African economies are experiencing growth rates that are among the fastest in the world. Much of this growth is based on the export of commodities, like oil, to China and other emerging economies.

This project aims to explore the interaction between China’s oil interests and African state and non-state actors in three African countries, Ghana, Angola and Sudan. It will assess whether policies can help maximise the benefits to Africa’s development.

While the research is interested in the ‘methods of operation’ of Chinese National Oil Companies (NOCs), it also wants to move away from a crude ‘impact of China on Africa’ focus to a more holistic analysis which takes account of African impact. This includes both the drivers of China’s presence in the African oil and gas sector and the economic and political determinants of Africa’s response. There are four themes of research:
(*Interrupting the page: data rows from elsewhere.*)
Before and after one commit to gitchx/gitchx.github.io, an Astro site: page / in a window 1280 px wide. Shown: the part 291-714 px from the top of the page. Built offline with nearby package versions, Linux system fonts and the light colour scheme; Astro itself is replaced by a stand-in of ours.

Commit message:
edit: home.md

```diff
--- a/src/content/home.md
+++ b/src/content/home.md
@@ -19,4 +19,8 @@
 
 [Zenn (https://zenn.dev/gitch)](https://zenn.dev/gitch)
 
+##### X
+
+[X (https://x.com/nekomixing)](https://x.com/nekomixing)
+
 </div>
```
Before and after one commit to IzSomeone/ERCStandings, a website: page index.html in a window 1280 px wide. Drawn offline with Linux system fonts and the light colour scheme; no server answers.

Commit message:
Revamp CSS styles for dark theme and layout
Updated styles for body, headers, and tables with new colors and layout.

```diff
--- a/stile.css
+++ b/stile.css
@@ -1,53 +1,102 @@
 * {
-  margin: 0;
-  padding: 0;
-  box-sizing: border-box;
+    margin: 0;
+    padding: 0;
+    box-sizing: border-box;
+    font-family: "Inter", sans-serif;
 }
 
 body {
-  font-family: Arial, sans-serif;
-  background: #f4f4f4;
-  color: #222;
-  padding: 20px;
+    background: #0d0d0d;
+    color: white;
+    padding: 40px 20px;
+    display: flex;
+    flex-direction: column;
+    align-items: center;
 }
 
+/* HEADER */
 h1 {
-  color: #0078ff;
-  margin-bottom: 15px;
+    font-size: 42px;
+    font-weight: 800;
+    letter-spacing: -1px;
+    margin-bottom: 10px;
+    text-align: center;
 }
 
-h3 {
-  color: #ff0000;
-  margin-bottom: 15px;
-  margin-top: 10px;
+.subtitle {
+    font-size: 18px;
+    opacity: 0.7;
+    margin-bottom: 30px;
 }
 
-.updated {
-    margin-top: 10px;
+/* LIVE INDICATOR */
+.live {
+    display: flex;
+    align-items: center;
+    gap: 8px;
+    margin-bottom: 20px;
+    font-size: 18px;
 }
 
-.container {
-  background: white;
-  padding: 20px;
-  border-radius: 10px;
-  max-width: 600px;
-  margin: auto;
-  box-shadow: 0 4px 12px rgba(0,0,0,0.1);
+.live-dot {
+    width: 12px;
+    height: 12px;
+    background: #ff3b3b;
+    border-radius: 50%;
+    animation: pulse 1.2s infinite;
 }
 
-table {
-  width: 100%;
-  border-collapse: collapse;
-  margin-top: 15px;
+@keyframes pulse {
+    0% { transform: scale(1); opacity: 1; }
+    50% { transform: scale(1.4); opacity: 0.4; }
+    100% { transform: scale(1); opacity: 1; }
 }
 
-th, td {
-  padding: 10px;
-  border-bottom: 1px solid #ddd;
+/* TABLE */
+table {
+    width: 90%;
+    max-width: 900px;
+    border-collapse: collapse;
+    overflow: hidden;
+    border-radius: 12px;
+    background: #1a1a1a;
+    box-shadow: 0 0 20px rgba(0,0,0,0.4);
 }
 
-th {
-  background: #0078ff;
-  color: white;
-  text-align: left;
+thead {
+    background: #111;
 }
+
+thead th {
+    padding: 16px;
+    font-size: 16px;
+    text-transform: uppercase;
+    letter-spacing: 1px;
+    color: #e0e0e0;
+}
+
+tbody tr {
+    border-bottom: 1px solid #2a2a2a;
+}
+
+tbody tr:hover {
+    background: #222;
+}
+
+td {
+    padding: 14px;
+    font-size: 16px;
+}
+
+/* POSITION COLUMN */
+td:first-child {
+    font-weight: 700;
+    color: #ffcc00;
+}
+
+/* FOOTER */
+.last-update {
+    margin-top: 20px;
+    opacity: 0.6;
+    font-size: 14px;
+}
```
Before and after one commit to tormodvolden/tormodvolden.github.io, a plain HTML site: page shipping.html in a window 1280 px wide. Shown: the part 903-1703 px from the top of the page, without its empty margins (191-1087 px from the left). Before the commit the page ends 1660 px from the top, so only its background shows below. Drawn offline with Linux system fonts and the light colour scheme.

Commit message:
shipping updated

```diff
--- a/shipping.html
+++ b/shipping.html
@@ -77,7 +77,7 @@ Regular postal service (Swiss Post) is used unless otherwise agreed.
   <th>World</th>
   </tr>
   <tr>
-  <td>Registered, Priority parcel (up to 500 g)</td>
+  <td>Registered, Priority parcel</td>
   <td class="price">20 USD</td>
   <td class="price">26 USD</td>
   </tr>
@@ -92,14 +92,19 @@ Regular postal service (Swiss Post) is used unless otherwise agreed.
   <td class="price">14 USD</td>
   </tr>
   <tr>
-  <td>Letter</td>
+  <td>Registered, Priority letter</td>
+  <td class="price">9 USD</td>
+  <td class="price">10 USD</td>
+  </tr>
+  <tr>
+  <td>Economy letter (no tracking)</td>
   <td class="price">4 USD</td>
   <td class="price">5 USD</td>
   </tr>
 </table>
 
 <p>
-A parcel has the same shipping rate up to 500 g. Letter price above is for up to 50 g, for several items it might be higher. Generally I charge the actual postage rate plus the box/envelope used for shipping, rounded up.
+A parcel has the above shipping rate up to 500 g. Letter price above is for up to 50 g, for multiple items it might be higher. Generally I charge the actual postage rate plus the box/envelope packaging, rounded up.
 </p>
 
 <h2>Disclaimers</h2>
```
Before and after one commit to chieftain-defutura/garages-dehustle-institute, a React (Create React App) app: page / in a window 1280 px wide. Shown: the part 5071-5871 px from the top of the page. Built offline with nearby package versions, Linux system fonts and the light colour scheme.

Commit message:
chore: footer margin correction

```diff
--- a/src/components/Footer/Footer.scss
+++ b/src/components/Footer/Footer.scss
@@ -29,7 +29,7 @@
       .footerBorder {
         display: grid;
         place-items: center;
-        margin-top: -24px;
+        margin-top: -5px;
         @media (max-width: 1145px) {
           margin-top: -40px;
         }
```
  • China’s energy strategy, global competition and Chinese outward Foreign Direct Investment (FDI) in Africa.
  • The distinctiveness of Chinese NOCs in Africa.
  • African agency and the developmental impact of Chinese oil and gas firms.
  • Leveraging African development.

Data sets on Chinese foreign direct investment and African social indicators will be collated along with interviews from key Chinese and African actors. 

This will offer a detailed understanding of the different motivations, roles, and impacts of Chinese NOCs and the role played by Africa in shaping this engagement. It will provide an understanding of changing oil sector dynamics in Africa and their impacts on African economies.


Natural resources, rural poverty and China-Africa trade

Equity and sustainability in informal commodities value chains

Dr William Vorley and Xiaoxue Weng, International Institute for Environment and Development

Start Date:  Jan 2015   |   End Date: Jan 2018

Research Councils UK project page

This project address two key development challenges and opportunities concerning Africa’s natural resource governance today; the growing informal commodity trade, and engagement with China. It focuses on the impact of Chinese actors in informal agriculture, mining and timber trade along two fast developing trade corridors connected to the Indian Ocean.

Using Kenya, Uganda and Zambia as case studies, this project will provide insights on natural resource governance, global trade patterns, as well as the positive and harmful effects of informal resource exploitation on local poverty and the natural environment.

The project will cover four main areas;

  • Value chain analysis of selected commodity chains with a particular focus on power dynamics and benefit distribution.
  • Political-economic analysis of regulatory and customary regimes governing the selected commodity trade.
  • Environmental impacts analysis through land-use/land cover change.
  • Cross-sector synthesis of the three sectors’ findings and key policy lessons.

Envisioned as one of the first systematic examinations of micro-level Chinese activities in Africa's natural resource governance, this research will provide rigorous evidence and dispel misconceptions about Chinese trade and investment in Africa's informal economy.